|Posted on Tuesday, January 08, 2008 - 06:04 am: |
Name a last man on earth story or movie and invariably it's really enthralling up to point where the other humans enter. While I'm thinking I Am Legend (see Winter Movies thread) I'm remembering The Quiet Earth, Omega Man, The World, The Flesh and the Devil and a whole bunch of others whose names escape me (Hey, it's morning and I haven't had breakfast yet). But my experience has been the same. Something about seeing someone alone in the world and surviving or not is utterly engaging and the moment the others show up it becomes ordinary. And why is it never the last woman on earth, incidentally?

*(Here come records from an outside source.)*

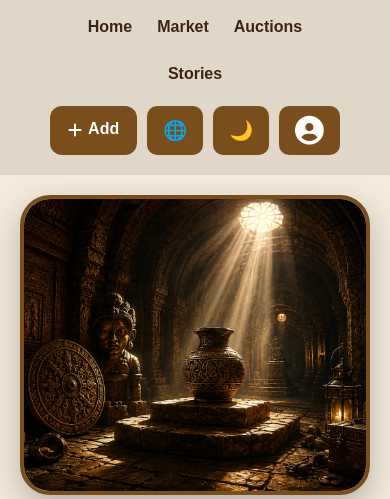
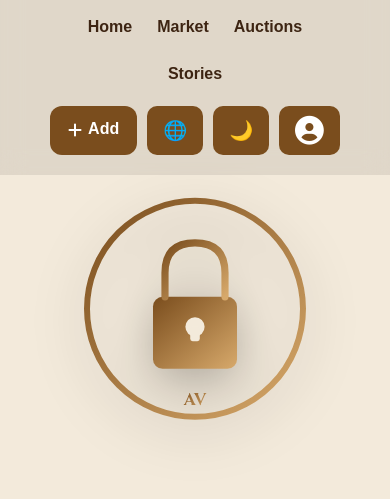
Before and after one commit to BanglaGolpoGalaxy/aadimvault, a website: page public/index.html in a window 390 px wide. Shown: the part 99-598 px from the top of the page. Drawn offline with Linux system fonts and the light colour scheme; no server answers.

Commit message:
হোমপেজে কাস্টম SVG আইকন ও মোবাইল-ফ্রেন্ডলি ডিজাইন

```diff
--- a/public/index.html
+++ b/public/index.html
@@ -21,11 +21,9 @@
                 order: -1;
                 margin-bottom: 20px;
             }
-            .hero-right img {
-                height: 300px;
-                border-radius: 24px;
-                box-shadow: 0 8px 24px rgba(0,0,0,0.3);
-                border: 4px solid var(--gold);
+            .hero-icon {
+                width: 240px !important;
+                height: 240px !important;
             }
             .features {
                 grid-template-columns: repeat(2, 1fr) !important;
@@ -33,15 +31,25 @@
             }
         }
 
-        /* ---------- ডেস্কটপ হিরো ---------- */
-        .hero-right img {
-            border-radius: 30px;
-            box-shadow: 0 12px 30px rgba(0,0,0,0.25);
-            border: 4px solid var(--gold);
-            transition: transform 0.3s;
+        /* ---------- কাস্টম আইকন ---------- */
+        .hero-icon {
+            width: 360px;
+            height: 360px;
+            margin: 0 auto;
+            filter: drop-shadow(0 12px 24px rgba(0,0,0,0.3));
+            animation: floatIcon 3s ease-in-out infinite;
         }
-        .hero-right img:hover {
+
+        @keyframes floatIcon {
+            0%, 100% { transform: translateY(0); }
+            50% { transform: translateY(-8px); }
+        }
+
+        .hero-icon:hover {
+            animation-play-state: paused;
             transform: scale(1.02);
+            filter: drop-shadow(0 16px 32px rgba(0,0,0,0.4));
+            transition: transform 0.3s, filter 0.3s;
         }
 
         /* ---------- সেটিংস টগল ---------- */
@@ -108,7 +116,26 @@
             </div>
         </div>
         <div class="hero-right">
-            <img src="images/aadim_vault.jpg" alt="Aadim Vault Heritage">
+            <!-- ====== কাস্টম SVG আইকন ====== -->
+            <svg class="hero-icon" viewBox="0 0 200 200" xmlns="http://www.w3.org/2000/svg">
+                <defs>
+                    <linearGradient id="goldGrad" x1="0%" y1="0%" x2="100%" y2="100%">
+                        <stop offset="0%" style="stop-color:var(--gold);stop-opacity:1" />
+                        <stop offset="100%" style="stop-color:#d7a96b;stop-opacity:1" />
+                    </linearGradient>
+                </defs>
+                <!-- বৃত্ত -->
+                <circle cx="100" cy="100" r="90" fill="none" stroke="url(#goldGrad)" stroke-width="5"/>
+                <!-- তালার বডি -->
+                <rect x="65" y="90" width="70" height="60" rx="8" fill="url(#goldGrad)"/>
+                <!-- তালার U-পিন -->
+                <path d="M75 90 L75 70 Q75 45 100 45 Q125 45 125 70 L125 90" fill="none" stroke="url(#goldGrad)" stroke-width="6" stroke-linecap="round"/>
+                <!-- চাবির ছিদ্র -->
+                <circle cx="100" cy="115" r="8" fill="var(--bg)"/>
+                <rect x="96" y="115" width="8" height="12" rx="2" fill="var(--bg)"/>
+                <!-- টেক্সট -->
+                <text x="100" y="180" text-anchor="middle" font-family="'Cinzel', serif" font-size="14" fill="url(#goldGrad)" font-weight="bold">AV</text>
+            </svg>
         </div>
     </section>
 
@@ -123,9 +150,7 @@
     <!-- ==================== MARKET ==================== -->
     <section class="section" id="market">
         <div class="section-header"><h2 data-en="Popular Collections" data-bn="জনপ্রিয় সংগ্রহ">Popular Collections</h2><a href="#" data-en="View All" data-bn="সব দেখুন">View All</a></div>
-        <div class="cards-grid" id="productGrid">
-            <!-- লাইভ API ডেটা, না থাকলে ডেমি -->
-        </div>
+        <div class="cards-grid" id="productGrid"></div>
     </section>
 
     <!-- ==================== AUCTION & EXCHANGE ==================== -->
@@ -173,7 +198,6 @@
         </div>
     </footer>
 
-    <!-- ==================== SCRIPTS ==================== -->
     <script src="js/auth.js"></script>
     <script src="js/main.js"></script>
 </body>
```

Even Earth Abides has that quality. It's most interesting when Ish is wandering the country looking for survivors, although, because the novel avoids the standard cliches it almost breaks the mold.
Now here's a second part to this thought. Anyone read The Purple Cloud? Very Victorian but still the first third is beautifully written and interesting where the hero is alone in the dead world. The ending is sooo bad where of course he meets the girl. But the second third of the novel begins to become boring and the reason is that he's still the last man on earth and frankly not interesting anymore. So is there a time limit? Is the concept interesting only if it's really like an extended vacation, a camping trip?
|Posted on Tuesday, January 08, 2008 - 08:34 pm: |
Empty World by John Christopher.
Anyone remember it?
|Posted on Wednesday, January 09, 2008 - 03:27 pm: |
BTW, THE WORLD, THE FLESH AND THE DEVIL is a (very loose) adaptation of THE PURPLE CLOUD.
|Posted on Wednesday, January 09, 2008 - 06:16 pm: |
Until now, I have always been in awe of Harlan Ellison's "I Have No Mouth and I Must Scream." However, thanks to insights gleamed from this very thread, I can see that "I have No Mouth and I Must Scream" ended when it was just getting good, when there was at last just one man left on Earth. "I Have No Mouth and I Must Scream." What kind of conflict is contained in that sentence? Yet rather than exploring that conflict, the story just ends when there's important questions left to be answered. For example, if you're the last man in the world and you scream in a forest yet no one hears, do you really scream? If you really have to scream and you have no mouth, might there not be other ways to expresses your feelings? Might their not even be other orifices -- I'm thinking nose here -- that might be put to effective use in a backup situation?